Company B then registers an Australian domain name (.com.au) for their new product range now called ‘Product A’ and then proceeds to sell their range of products or redirect people to their ‘Company B’ be website.
Company A notices is that their sales have dropped off significantly to the point where they need to investigate what’s happening then discover Product A being sold by Company B and the fact that Company B has registered the various domain names for their new product line, Company A complains to auDA that the domain name is the same as their company name for Company A, auDA refuses to take action because the domain name is linked substantially to their new product range, or now well-established product range, company A sees a lawyer who tells them to take action against a Company B for passing themselves off as Company A promising Company A litigation is the best way to go and that they can get the offending website and product range shutdown.
The problem is Company B did not pass themselves off as Company A but has a product called Product A, and therein lies the problem.
If Company A had of taken the trouble to register a Trademark for their company name and products it would not be such a problem but now Company B is well established in the marketplace with their product range ‘Product A’.
The story is still ongoing and it will be very expensive for both parties, I’m not involved but from what I’m seeing and although Company A has now applied for a trademark the horse has bolted, it may be too late to win the battle, but you never know.
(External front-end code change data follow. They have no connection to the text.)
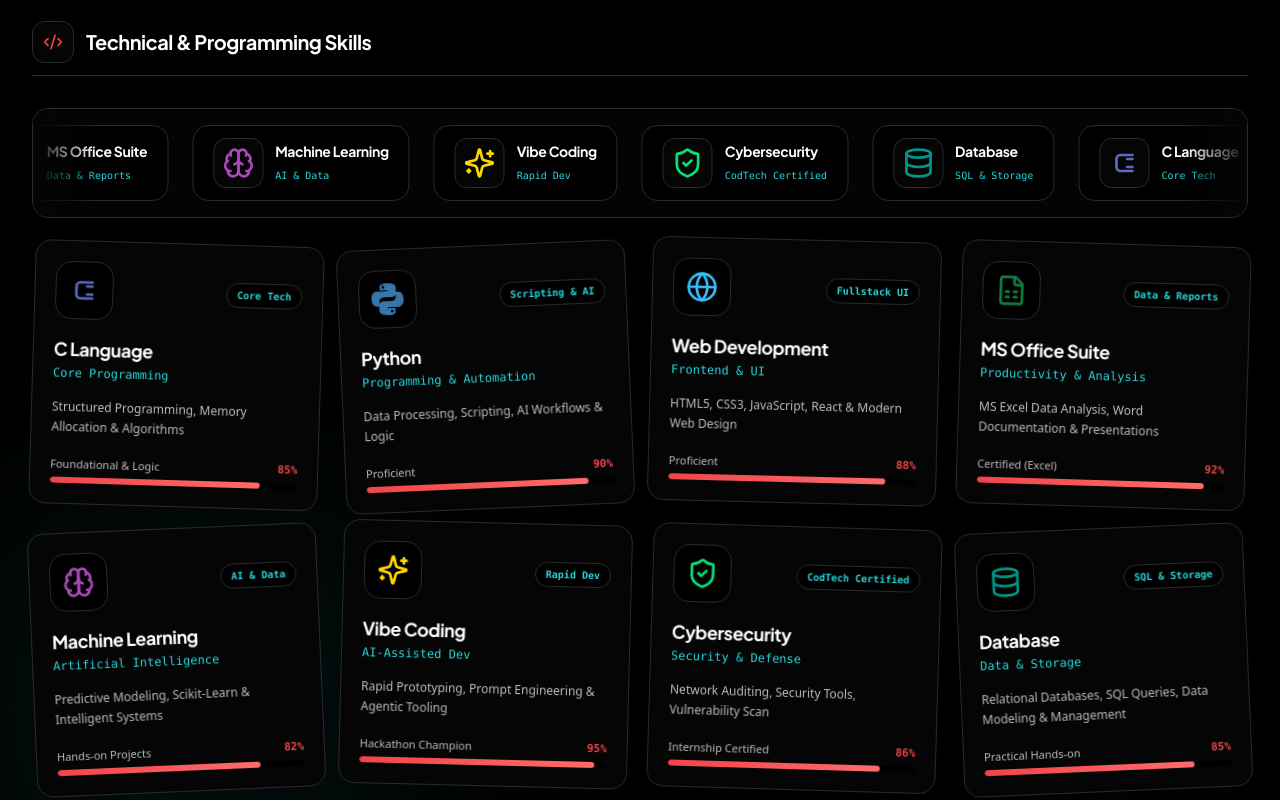
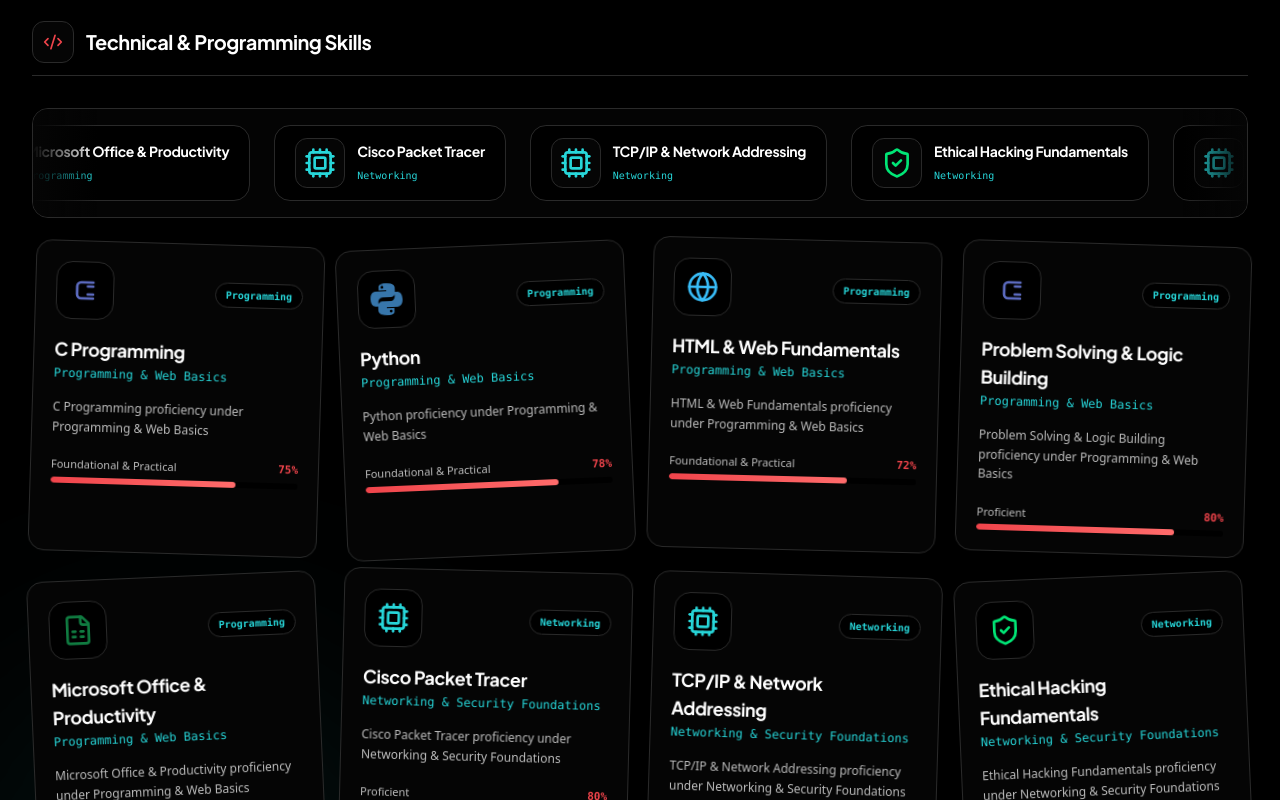
Before and after one commit to Shajith-7/Riyaskhan-portfolio, a React (Vite) app: page / in a window 1280 px wide. Shown: the part 5400-6200 px from the top of the page. Built offline with nearby package versions, Linux system fonts and the light colour scheme.

Commit message:
Fix project uploaders, dynamic CMS skills, and hero audio scroll pause

```diff
--- a/src/components/admin/ProjectEditorModal.tsx
+++ b/src/components/admin/ProjectEditorModal.tsx
@@ -244,12 +244,26 @@ export const ProjectEditorModal: React.FC<ProjectEditorModalProps> = ({
               />
             </div>
 
-            {/* Cover Image Selector */}
+            {/* 1. Certificate Image Uploader (Shown on View Certificate) */}
+            <ImageUploader
+              value={certificateUrl}
+              onChange={setCertificateUrl}
+              label="1. Hackathon / Project Certificate Image (Shown on 'View Certificate')"
+              placeholder="e.g. /images/hackathon-certificates/Selavu Sherlock AI.PNG or upload certificate image file"
+              presetImages={[
+                { label: 'Selavu Sherlock Cert', url: '/images/hackathon-certificates/Selavu Sherlock AI.PNG' },
+                { label: 'Bio-Arbitrage Cert', url: '/images/hackathon-certificates/Bio-Arbitrage.PNG' },
+                { label: 'SmartQ AI Cert', url: '/images/hackathon-certificates/SmartQ AI.PNG' },
+                { label: 'CIH 2k26 Cert', url: '/images/hackathon-certificates/CIH 2k26.PNG' },
+              ]}
+            />
+
+            {/* 2. Project Showcase Image Uploader (Shown on Cards) */}
             <ImageUploader
               value={coverImage}
               onChange={setCoverImage}
-              label="Project Cover Image"
-              placeholder="e.g. /images/selavu-sherlock.png or upload image file"
+              label="2. Project Showcase Image (Shown on Project Cards)"
+              placeholder="e.g. /images/project-showcase/selavu-sherlock-ui.png or upload showcase image file"
               presetImages={PRESET_COVERS}
             />
 
--- a/src/components/public/Hero.tsx
+++ b/src/components/public/Hero.tsx
@@ -46,45 +46,62 @@ export const Hero: React.FC = () => {
     return () => clearTimeout(timeout);
   }, [displayText, isDeleting, roleIndex]);
 
-  // Handle Automatic Audio Autoplay and Scroll Stop / Play Logic
+  // Handle Automatic Audio Autoplay on Hero, and Strict Pause / Mute on Scroll & Navigation
   useEffect(() => {
     const video = videoRef.current;
     if (!video) return;
 
-    video.volume = 1.0;
+    let isHeroVisible = true;
 
-    // Attempt unmuted play on mount
-    video.muted = false;
-    video.play().catch(() => {
-      // If browser blocks unmuted autoplay, play muted temporarily until first visitor gesture
+    const playAudioOnHero = () => {
+      if (!isHeroVisible) return;
+      video.muted = false;
+      video.volume = 1.0;
+      video.play().catch(() => {
+        // Fallback if browser blocks unmuted autoplay until user gesture
+        video.muted = true;
+        video.play().catch(() => {});
+      });
+    };
+
+    const stopAudioOnOtherPages = () => {
+      video.pause();
       video.muted = true;
-      video.play().catch(() => {});
-    });
+    };
 
-    // Invisible background handler: Unmute audio on any visitor interaction
-    const handleUserInteraction = () => {
-      if (video) {
-        video.muted = false;
-        video.volume = 1.0;
-        video.play().catch(() => {});
+    // Attempt audio playback on mount
+    playAudioOnHero();
+
+    // User gesture listener to enable audio if browser blocked initial autoplay
+    const handleUserGesture = () => {
+      const heroElement = heroRef.current;
+      if (!heroElement) return;
+      const rect = heroElement.getBoundingClientRect();
+      const inView = rect.top < window.innerHeight && rect.bottom > 0;
+      if (inView) {
+        playAudioOnHero();
+      } else {
+        stopAudioOnOtherPages();
       }
     };
 
-    const events = ['click', 'touchstart', 'keydown', 'pointerdown', 'scroll', 'mousemove'];
-    events.forEach((evt) => window.addEventListener(evt, handleUserInteraction, { passive: true }));
+    const gestureEvents = ['click', 'touchstart', 'pointerdown', 'keydown'];
+    gestureEvents.forEach((evt) => window.addEventListener(evt, handleUserGesture, { passive: true }));
 
-    // IntersectionObserver: Pause video and audio when scrolled away, resume when on Hero screen
+    // IntersectionObserver: Strict threshold checking for Hero section
     const observer = new IntersectionObserver(
       (entries) => {
         entries.forEach((entry) => {
           if (entry.isIntersecting) {
-            video.play().catch(() => {});
+            isHeroVisible = true;
+            playAudioOnHero();
           } else {
-            video.pause();
+            isHeroVisible = false;
+            stopAudioOnOtherPages();
           }
         });
       },
-      { threshold: 0.15 }
+      { threshold: 0.2 }
     );
 
     if (heroRef.current) {
@@ -93,7 +110,8 @@ export const Hero: React.FC = () => {
 
     return () => {
       observer.disconnect();
-      events.forEach((evt) => window.removeEventListener(evt, handleUserInteraction));
+      gestureEvents.forEach((evt) => window.removeEventListener(evt, handleUserGesture));
+      stopAudioOnOtherPages();
     };
   }, []);
 
--- a/src/components/public/ProjectsSection.tsx
+++ b/src/components/public/ProjectsSection.tsx
@@ -42,9 +42,7 @@ export const ProjectsSection: React.FC = () => {
               'proj-4': '/images/project-showcase/cih-2k26-ui.png',
             };
 
-            const projectCover = (project.coverImage && !project.coverImage.includes('hackathon-certificates'))
-              ? project.coverImage
-              : defaultShowcaseMap[project.id] || '/images/project-showcase/selavu-sherlock-ui.png';
+            const projectCover = project.coverImage || defaultShowcaseMap[project.id] || '/images/project-showcase/selavu-sherlock-ui.png';
 
             return (
               <article
--- a/src/components/public/SkillsSection.tsx
+++ b/src/components/public/SkillsSection.tsx
@@ -43,113 +43,50 @@ export const SkillsSection: React.FC = () => {
     return null;
   }
 
-  // 1. Technical & Programming Skills with Floating Icons
-  const technicalSkills = [
-    {
-      id: 'c-lang',
-      name: 'C Language',
-      category: 'Core Programming',
-      level: 'Foundational & Logic',
-      icon: <CIcon />,
-      color: '#5C6BC0',
-      tag: 'Core Tech',
-      rating: 85,
-      desc: 'Structured Programming, Memory Allocation & Algorithms'
-    },
-    {
-      id: 'python',
-      name: 'Python',
-      category: 'Programming & Automation',
-      level: 'Proficient',
-      icon: <PythonIcon />,
-      color: '#3776AB',
-      tag: 'Scripting & AI',
-      rating: 90,
-      desc: 'Data Processing, Scripting, AI Workflows & Logic'
-    },
-    {
-      id: 'web-dev',
-      name: 'Web Development',
-      category: 'Frontend & UI',
-      level: 'Proficient',
-      icon: <Globe className="w-8 h-8 text-[#38bdf8]" />,
-      color: '#38bdf8',
-      tag: 'Fullstack UI',
-      rating: 88,
-      desc: 'HTML5, CSS3, JavaScript, React & Modern Web Design'
-    },
-    {
-      id: 'ms-office',
-      name: 'MS Office Suite',
-      category: 'Productivity & Analysis',
-      level: 'Certified (Excel)',
-      icon: <FileSpreadsheet className="w-8 h-8 text-[#107C41]" />,
-      color: '#107C41',
-      tag: 'Data & Reports',
-      rating: 92,
-      desc: 'MS Excel Data Analysis, Word Documentation & Presentations'
-    },
-    {
-      id: 'machine-learning',
-      name: 'Machine Learning',
-      category: 'Artificial Intelligence',
-      level: 'Hands-on Projects',
-      icon: <Brain className="w-8 h-8 text-[#AB47BC]" />,
-      color: '#AB47BC',
-      tag: 'AI & Data',
-      rating: 82,
-      desc: 'Predictive Modeling, Scikit-Learn & Intelligent Systems'
-    },
-    {
-      id: 'vibe-coding',
-      name: 'Vibe Coding',
-      category: 'AI-Assisted Dev',
-      level: 'Hackathon Champion',
-      icon: <Sparkles className="w-8 h-8 text-[#FFD700]" />,
-      color: '#FFD700',
-      tag: 'Rapid Dev',
-      rating: 95,
-      desc: 'Rapid Prototyping, Prompt Engineering & Agentic Tooling'
-    },
-    {
-      id: 'cybersecurity',
-      name: 'Cybersecurity',
-      category: 'Security & Defense',
-      level: 'Internship Certified',
-      icon: <ShieldCheck className="w-8 h-8 text-[#00E676]" />,
-      color: '#00E676',
-      tag: 'CodTech Certified',
-      rating: 86,
-      desc: 'Network Auditing, Security Tools, Vulnerability Scan'
-    },
-    {
-      id: 'database',
-      name: 'Database',
-      category: 'Data & Storage',
-      level: 'Practical Hands-on',
-      icon: <Database className="w-8 h-8 text-[#009688]" />,
-      color: '#009688',
-      tag: 'SQL & Storage',
-      rating: 85,
-      desc: 'Relational Databases, SQL Queries, Data Modeling & Management'
-    }
-  ];
+  const getSkillIcon = (name: string) => {
+    const lower = name.toLowerCase();
+    if (lower.includes('c ') || lower === 'c' || lower.includes('c language') || lower.includes('c programming')) return <CIcon />;
+    if (lower.includes('python')) return <PythonIcon />;
+    if (lower.includes('web') || lower.includes('html') || lower.includes('react') || lower.includes('css') || lower.includes('frontend')) return <Globe className="w-8 h-8 text-[#38bdf8]" />;
+    if (lower.includes('excel') || lower.includes('office') || lower.includes('ms office')) return <FileSpreadsheet className="w-8 h-8 text-[#107C41]" />;
+    if (lower.includes('machine') || lower.includes('ai') || lower.includes('intelligence')) return <Brain className="w-8 h-8 text-[#AB47BC]" />;
+    if (lower.includes('vibe') || lower.includes('prompt') || lower.includes('logic')) return <Sparkles className="w-8 h-8 text-[#FFD700]" />;
+    if (lower.includes('cyber') || lower.includes('security') || lower.includes('ethical') || lower.includes('hacking')) return <ShieldCheck className="w-8 h-8 text-[#00E676]" />;
+    if (lower.includes('data') || lower.includes('sql') || lower.includes('db') || lower.includes('database')) return <Database className="w-8 h-8 text-[#009688]" />;
+    if (lower.includes('cisco') || lower.includes('network') || lower.includes('tcp')) return <Cpu className="w-8 h-8 text-[#27D6D9]" />;
+    return <Zap className="w-8 h-8 text-[#F0444B]" />;
+  };
 
-  // 2. Soft Skills & Strengths
-  const softSkillsRow1 = [
-    'Quick Learner',
-    'Team Collaboration',
-    'Time Management',
-    'Adaptability'
-  ];
+  // Build Technical & Programming Skills dynamically from CMS state (data.skills)
+  const technicalSkills = data.skills.flatMap((cat) =>
+    cat.skills.map((s, idx) => ({
+      id: `${cat.id}-${idx}`,
+      name: s.name,
+      category: cat.name,
+      level: s.level >= 90 ? 'Expert' : s.level >= 80 ? 'Proficient' : 'Foundational & Practical',
+      icon: getSkillIcon(s.name),
+      tag: cat.name.split(' ')[0] || 'Core',
+      rating: s.level || 85,
+      desc: `${s.name} proficiency under ${cat.name}`,
+    }))
+  );
 
-  const softSkillsRow2 = [
-    'Curious & Self-Motivated',
-    'Consistent Learner',
-    'Open to Feedback'
-  ];
+  // Build Soft Skills & Strengths dynamically from CMS state (data.softSkills)
+  const allSoftSkills = (data.softSkills && data.softSkills.length > 0)
+    ? data.softSkills
+    : [
+        'Quick Learner',
+        'Team Collaboration',
+        'Time Management',
+        'Adaptability',
+        'Curious & Self-Motivated',
+        'Consistent Learner',
+        'Open to Feedback',
+      ];
 
-  const allSoftSkills = [...softSkillsRow1, ...softSkillsRow2];
+  const midIndex = Math.ceil(allSoftSkills.length / 2);
+  const softSkillsRow1 = allSoftSkills.slice(0, midIndex);
+  const softSkillsRow2 = allSoftSkills.slice(midIndex);
 
   return (
     <section id="skills" className="py-[60px] md:py-[80px] bg-[#000000] border-b border-[#2A2A2A] relative overflow-hidden">
```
Whichever way it turns out it will be expensive.
The moral of the story is if you have a brand, product or range of services that bring in your income and you want to protect it the best way to do that is to own a registered trademark around that brand, logo or business name. I’m a management consultant and primarily help people with their IP strategies and apply for Trademarks to protect their brands.
Note: .au Domain Administration Ltd (auDA) is the policy authority and industry self-regulatory body for the .au domain space.